"Definitely I don't want to stop. I really want it bad," Azarenka said about the prospect of adding a second Grand Slam trophy to the one she earned in January at the Australian Open. "I'm going to do absolutely everything I have, you know, to give it all here."
Because of rain that halted play on and off throughout the day and eventually led to a suspension for the night shortly after 9:30 p.m., Azarenka was the only woman who got to enjoy a singles victory on Tuesday. The other women's quarterfinal on the schedule was suspended in progress because of rain, and four-time major champion Maria Sharapova will be trailing 2007 Wimbledon runner-up Marion Bartoli, 4-0, when they resume Wednesday.

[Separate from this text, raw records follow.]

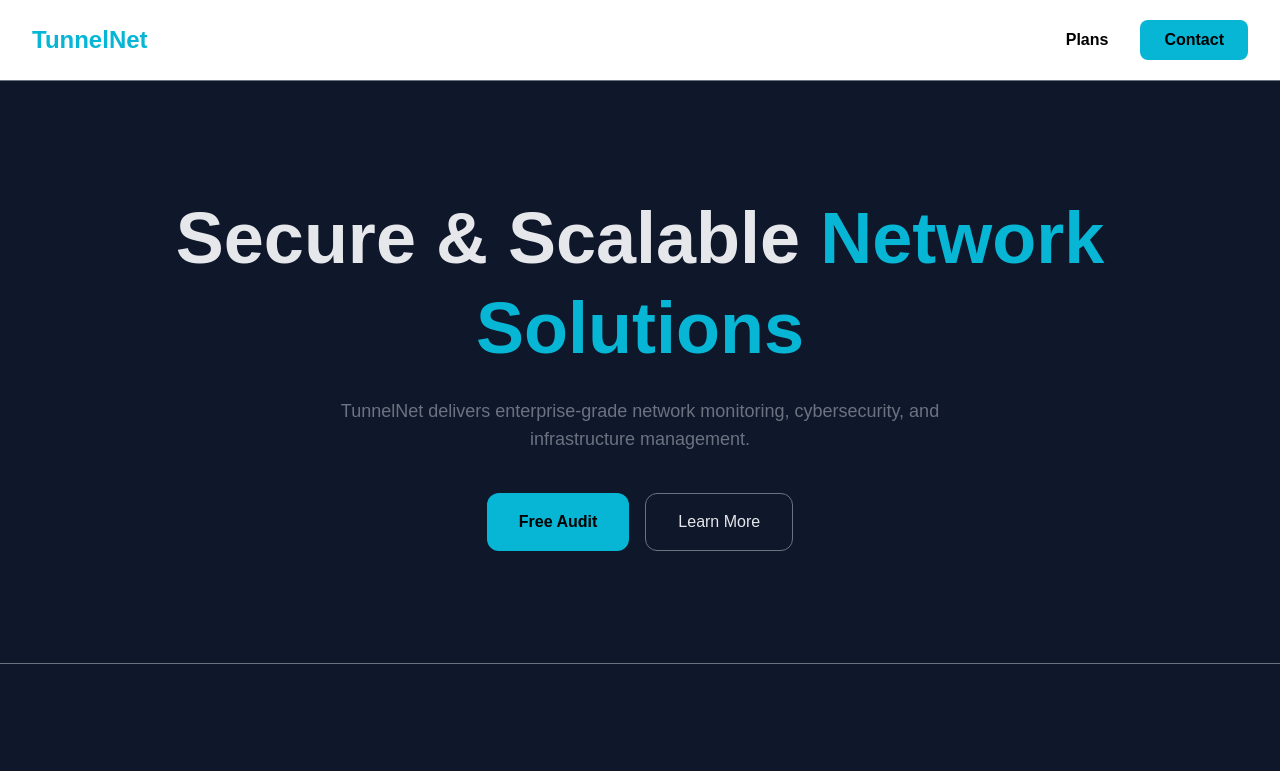
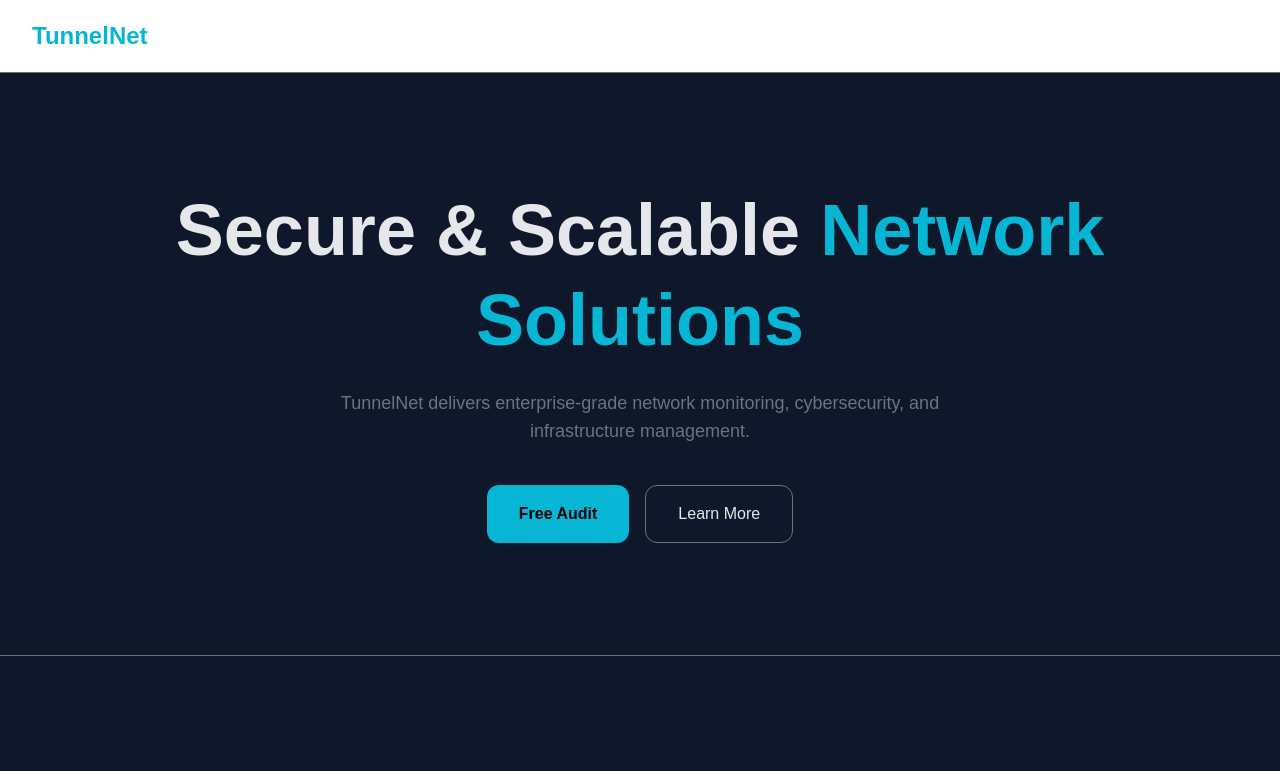
Before and after one commit to amoresmateo175/tunnelnet, a Next.js app: page / in a window 1280 px wide. Shown: the top 771 px of the page. Built offline with nearby package versions, Linux system fonts and the light colour scheme.

Commit message:
navbar update

```diff
--- a/app/components/Navbar.jsx
+++ b/app/components/Navbar.jsx
@@ -7,28 +7,16 @@
   const menuRef = useRef(null);
   const [menuHeight, setMenuHeight] = useState(0);
 
+  // Ajusta la altura del menú para la animación
   useEffect(() => {
     if (menuRef.current) {
       setMenuHeight(menuRef.current.scrollHeight);
     }
-  }, [menuRef, isOpen]);
+  }, [isOpen]);
 
   return (
     <nav className="relative flex items-center justify-between px-8 py-5 border-b border-secondary bg-white z-50">
       <h1 className="text-2xl font-bold text-accent">TunnelNet</h1>
-
-      {/* Menú para pantallas grandes */}
-      <div className="hidden md:flex gap-8 items-center">
-        <a href="#plans" className="hover:text-accent transition font-semibold text-black">
-          Plans
-        </a>
-        <a
-          href="#contact"
-          className="bg-accent text-black px-6 py-2 rounded-lg font-semibold hover:scale-105 transition"
-        >
-          Contact
-        </a>
-      </div>
 
       {/* Botón hamburguesa para móviles */}
       <button
@@ -56,7 +44,7 @@
       <div
         ref={menuRef}
         style={{ maxHeight: isOpen ? `${menuHeight}px` : "0px" }}
-        className="absolute top-full left-0 w-full overflow-hidden bg-white shadow-md flex flex-col items-center gap-4 py-4 md:hidden transition-[max-height] duration-500 ease-in-out"
+        className="absolute top-full left-0 w-full overflow-hidden bg-white shadow-md flex flex-col items-center gap-4 py-4 transition-[max-height] duration-500 ease-in-out md:hidden"
       >
         <a
           href="#plans"
```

Sharapova got a bit of a reprieve from the weather during her previous match: She was down 2-0 in the third set against Nadia Petrova when a rain delay of 75 minutes came: After the break, Sharapova took five of the next six games. She'll get at least 15 hours to contemplate her deficit against Bartoli, who lost all eight sets they had played before Tuesday.
They were allowed to head to their hotels before 6 p.m., because the tournament wanted to free up Arthur Ashe Stadium for the night session and the main event: 2003 U.S. Open champion Andy Roddick's bid to postpone retirement yet again by beating 2009 champ Juan Martin del Potro in the fourth round.

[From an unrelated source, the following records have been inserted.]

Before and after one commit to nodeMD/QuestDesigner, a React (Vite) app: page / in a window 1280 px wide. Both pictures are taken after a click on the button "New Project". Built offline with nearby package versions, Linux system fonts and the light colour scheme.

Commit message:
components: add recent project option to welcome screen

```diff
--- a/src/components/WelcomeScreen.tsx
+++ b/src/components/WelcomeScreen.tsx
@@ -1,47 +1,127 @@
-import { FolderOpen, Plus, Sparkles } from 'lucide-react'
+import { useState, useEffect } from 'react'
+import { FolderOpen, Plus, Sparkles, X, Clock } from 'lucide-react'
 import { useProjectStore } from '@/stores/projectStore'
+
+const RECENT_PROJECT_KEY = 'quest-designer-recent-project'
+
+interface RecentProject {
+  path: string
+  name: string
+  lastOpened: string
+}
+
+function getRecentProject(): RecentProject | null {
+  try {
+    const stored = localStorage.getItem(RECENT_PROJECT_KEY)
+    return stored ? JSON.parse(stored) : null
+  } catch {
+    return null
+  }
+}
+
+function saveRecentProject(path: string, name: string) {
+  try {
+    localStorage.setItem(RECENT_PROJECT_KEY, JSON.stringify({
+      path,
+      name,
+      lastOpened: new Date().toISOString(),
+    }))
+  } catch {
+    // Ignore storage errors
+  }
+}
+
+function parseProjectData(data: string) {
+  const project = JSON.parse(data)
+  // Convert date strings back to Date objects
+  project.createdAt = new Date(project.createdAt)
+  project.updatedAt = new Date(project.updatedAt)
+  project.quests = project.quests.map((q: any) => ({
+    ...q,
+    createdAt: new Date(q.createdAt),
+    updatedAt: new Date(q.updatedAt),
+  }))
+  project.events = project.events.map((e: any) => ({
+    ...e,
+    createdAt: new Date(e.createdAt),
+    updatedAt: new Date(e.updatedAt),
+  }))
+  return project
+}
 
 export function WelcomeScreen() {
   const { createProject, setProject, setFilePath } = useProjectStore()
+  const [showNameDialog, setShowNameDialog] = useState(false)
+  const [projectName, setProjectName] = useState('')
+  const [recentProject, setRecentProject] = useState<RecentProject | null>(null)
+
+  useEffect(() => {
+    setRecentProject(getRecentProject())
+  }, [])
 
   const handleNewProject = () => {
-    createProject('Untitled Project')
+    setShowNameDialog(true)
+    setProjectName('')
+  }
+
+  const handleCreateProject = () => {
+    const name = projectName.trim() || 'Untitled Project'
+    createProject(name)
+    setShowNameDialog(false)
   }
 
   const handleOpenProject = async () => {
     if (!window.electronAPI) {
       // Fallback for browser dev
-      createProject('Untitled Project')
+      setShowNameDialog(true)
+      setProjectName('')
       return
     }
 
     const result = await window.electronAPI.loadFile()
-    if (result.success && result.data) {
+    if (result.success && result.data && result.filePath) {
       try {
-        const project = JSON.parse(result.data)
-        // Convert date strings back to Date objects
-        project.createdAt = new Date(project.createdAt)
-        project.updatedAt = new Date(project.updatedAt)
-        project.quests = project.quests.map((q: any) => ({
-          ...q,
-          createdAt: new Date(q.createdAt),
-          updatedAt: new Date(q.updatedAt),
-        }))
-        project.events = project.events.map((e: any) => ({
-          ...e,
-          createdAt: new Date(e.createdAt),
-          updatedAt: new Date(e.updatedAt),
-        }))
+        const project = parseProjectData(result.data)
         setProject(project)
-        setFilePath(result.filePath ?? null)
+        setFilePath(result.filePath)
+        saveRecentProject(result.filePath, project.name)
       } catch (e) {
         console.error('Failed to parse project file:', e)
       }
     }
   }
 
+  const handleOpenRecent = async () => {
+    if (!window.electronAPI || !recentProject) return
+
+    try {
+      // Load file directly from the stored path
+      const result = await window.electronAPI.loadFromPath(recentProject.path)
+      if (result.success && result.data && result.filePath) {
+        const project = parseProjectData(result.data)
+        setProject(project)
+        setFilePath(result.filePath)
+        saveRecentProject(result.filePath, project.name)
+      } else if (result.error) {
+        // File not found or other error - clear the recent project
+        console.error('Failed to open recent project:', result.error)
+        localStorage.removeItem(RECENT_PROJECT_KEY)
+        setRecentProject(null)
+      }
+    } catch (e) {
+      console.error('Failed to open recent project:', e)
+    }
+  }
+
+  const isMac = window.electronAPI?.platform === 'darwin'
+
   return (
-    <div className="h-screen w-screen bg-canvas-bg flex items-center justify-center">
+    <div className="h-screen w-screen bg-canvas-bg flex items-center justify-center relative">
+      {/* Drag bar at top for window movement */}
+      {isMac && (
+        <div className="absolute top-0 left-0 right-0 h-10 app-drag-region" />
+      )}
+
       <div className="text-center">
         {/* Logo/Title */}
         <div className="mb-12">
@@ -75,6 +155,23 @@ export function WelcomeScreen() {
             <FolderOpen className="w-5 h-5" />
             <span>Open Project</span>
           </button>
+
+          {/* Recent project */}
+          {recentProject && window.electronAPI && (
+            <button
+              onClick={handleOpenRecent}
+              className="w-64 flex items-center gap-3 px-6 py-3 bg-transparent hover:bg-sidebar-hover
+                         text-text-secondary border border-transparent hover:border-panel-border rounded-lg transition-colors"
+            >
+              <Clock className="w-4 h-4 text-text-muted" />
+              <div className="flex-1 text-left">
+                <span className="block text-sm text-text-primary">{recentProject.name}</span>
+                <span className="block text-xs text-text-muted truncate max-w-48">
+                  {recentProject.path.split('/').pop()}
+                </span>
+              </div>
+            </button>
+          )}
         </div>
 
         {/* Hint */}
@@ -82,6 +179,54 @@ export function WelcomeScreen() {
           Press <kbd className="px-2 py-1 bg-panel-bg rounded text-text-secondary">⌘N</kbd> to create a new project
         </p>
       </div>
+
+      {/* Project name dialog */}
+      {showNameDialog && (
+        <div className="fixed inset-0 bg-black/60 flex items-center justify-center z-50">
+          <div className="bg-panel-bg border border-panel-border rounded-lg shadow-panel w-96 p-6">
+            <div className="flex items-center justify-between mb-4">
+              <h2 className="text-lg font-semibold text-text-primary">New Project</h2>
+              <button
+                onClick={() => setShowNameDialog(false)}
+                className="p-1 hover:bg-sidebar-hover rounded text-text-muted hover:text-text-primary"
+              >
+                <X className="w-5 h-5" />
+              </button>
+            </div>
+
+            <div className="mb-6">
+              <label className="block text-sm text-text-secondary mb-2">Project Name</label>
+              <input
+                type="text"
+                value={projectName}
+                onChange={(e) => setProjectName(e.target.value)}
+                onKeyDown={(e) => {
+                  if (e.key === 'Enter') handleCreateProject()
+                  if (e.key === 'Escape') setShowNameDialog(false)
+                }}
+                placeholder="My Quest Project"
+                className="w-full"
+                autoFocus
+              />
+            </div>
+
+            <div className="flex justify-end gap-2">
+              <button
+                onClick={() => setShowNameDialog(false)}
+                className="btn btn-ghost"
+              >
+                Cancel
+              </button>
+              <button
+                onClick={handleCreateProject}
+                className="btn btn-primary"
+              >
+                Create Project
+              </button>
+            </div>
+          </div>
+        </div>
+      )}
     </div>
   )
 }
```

They started about an hour later than scheduled, and played for less than an hour before a rain delay came with Roddick ahead 1-0 in a first-set tiebreaker.
Also starting behind schedule was defending champion Novak Djokovic against No. 18 Stanislas Wawrinka, and No. 8 Janko Tipsarevic against No. 19 Philipp Kohlschreiber. Both of those matches were stuck in the first set when showers returned.
Getting through to the men's quarterfinals was No. 4 David Ferrer, who defeated No. 13 Richard Gasquet 7-5, 7-6 (2), 6-4. That match, like most this week at Flushing Meadows, took second billing to one involving Roddick, who surprisingly announced last week that this tournament would be the last of his career.
Since then, he picked up victories over players ranked 43d and 59th, but the No. 7-seeded del Potro figured to provide more of a challenge. Del Potro is the only man other than Roger Federer, Rafael Nadal, or Djokovic to win any of the last 30 Grand Slam titles.
The women's match pitted Stosur, the champion here last year, against Azarenka, who won the Australian Open this year.
Amazingly, as accomplished as Stosur is, she never had taken so much as a set off Azarenka in six previous tour meetings, including one match in qualifying.
That changed in Tuesday's second set, although forcing a third might not have given Stosur all that much self-belief. And in the end, Azarenka improved to 11-0 in three-setters this season, while Stosur fell to 9-7.
"I think I'm capable of beating her one day," the seventh-seeded Stosur said. "Just would have liked it to have been today."